• [About this task] Pictures do not belong in the copy; restate the records below word for word.

----------

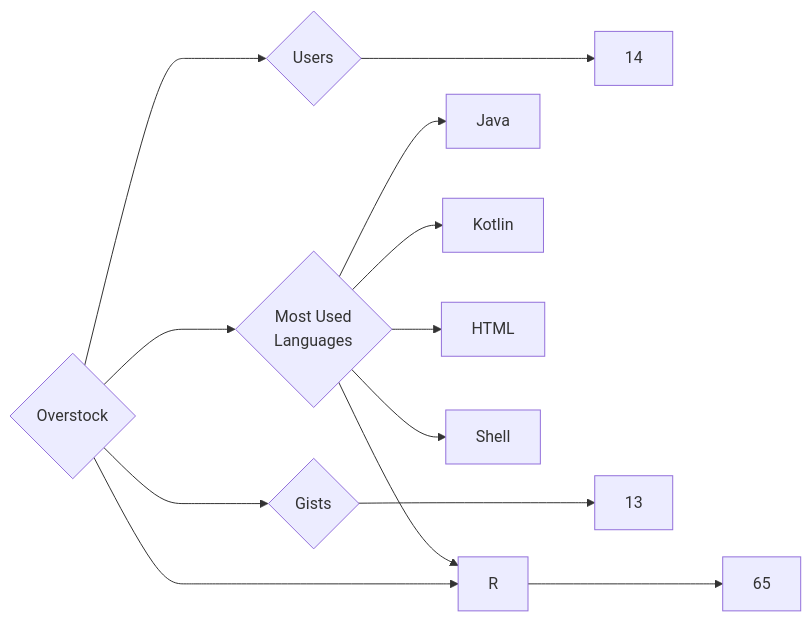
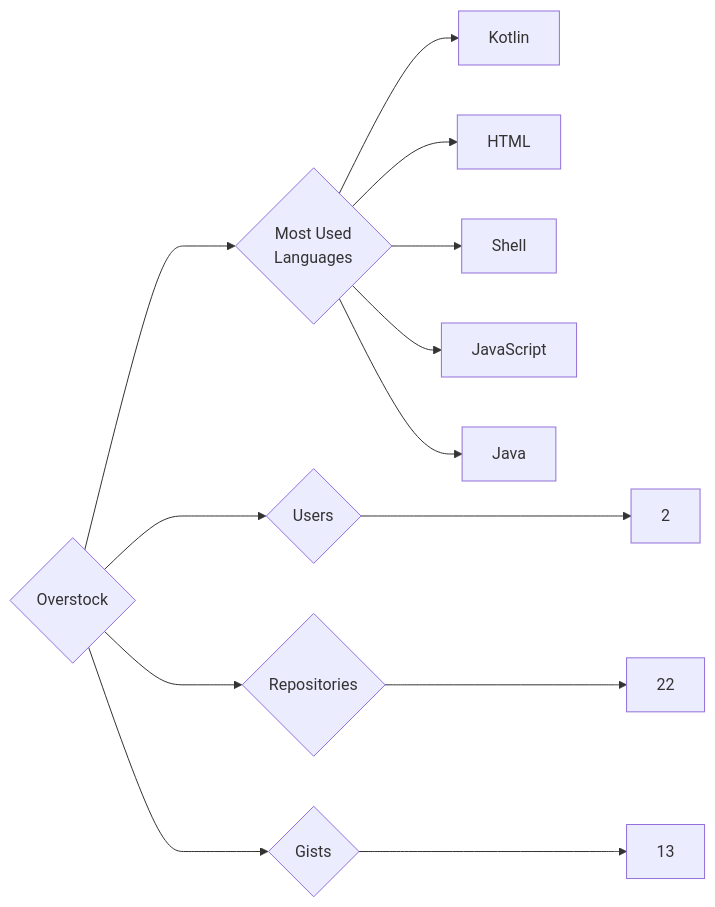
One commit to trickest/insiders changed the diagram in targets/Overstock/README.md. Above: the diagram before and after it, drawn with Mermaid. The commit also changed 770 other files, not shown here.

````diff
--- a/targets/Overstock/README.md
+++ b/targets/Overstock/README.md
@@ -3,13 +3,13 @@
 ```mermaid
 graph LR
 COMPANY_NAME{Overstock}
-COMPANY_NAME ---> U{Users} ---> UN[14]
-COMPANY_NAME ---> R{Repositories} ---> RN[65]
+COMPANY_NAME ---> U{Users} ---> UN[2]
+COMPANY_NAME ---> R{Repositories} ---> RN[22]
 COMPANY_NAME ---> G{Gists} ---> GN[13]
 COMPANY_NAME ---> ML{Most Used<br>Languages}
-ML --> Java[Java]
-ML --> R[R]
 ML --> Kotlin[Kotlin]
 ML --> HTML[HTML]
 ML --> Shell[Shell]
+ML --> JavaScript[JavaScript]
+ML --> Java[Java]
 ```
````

----------

• [Finished exercise]
One commit to trickest/insiders changed the diagram in targets/Overstock/README.md. Above: the diagram before and after it, drawn with Mermaid. The commit also changed 770 other files, not shown here.

````diff
--- a/targets/Overstock/README.md
+++ b/targets/Overstock/README.md
@@ -3,13 +3,13 @@
 ```mermaid
 graph LR
 COMPANY_NAME{Overstock}
-COMPANY_NAME ---> U{Users} ---> UN[14]
-COMPANY_NAME ---> R{Repositories} ---> RN[65]
+COMPANY_NAME ---> U{Users} ---> UN[2]
+COMPANY_NAME ---> R{Repositories} ---> RN[22]
 COMPANY_NAME ---> G{Gists} ---> GN[13]
 COMPANY_NAME ---> ML{Most Used<br>Languages}
-ML --> Java[Java]
-ML --> R[R]
 ML --> Kotlin[Kotlin]
 ML --> HTML[HTML]
 ML --> Shell[Shell]
+ML --> JavaScript[JavaScript]
+ML --> Java[Java]
 ```
````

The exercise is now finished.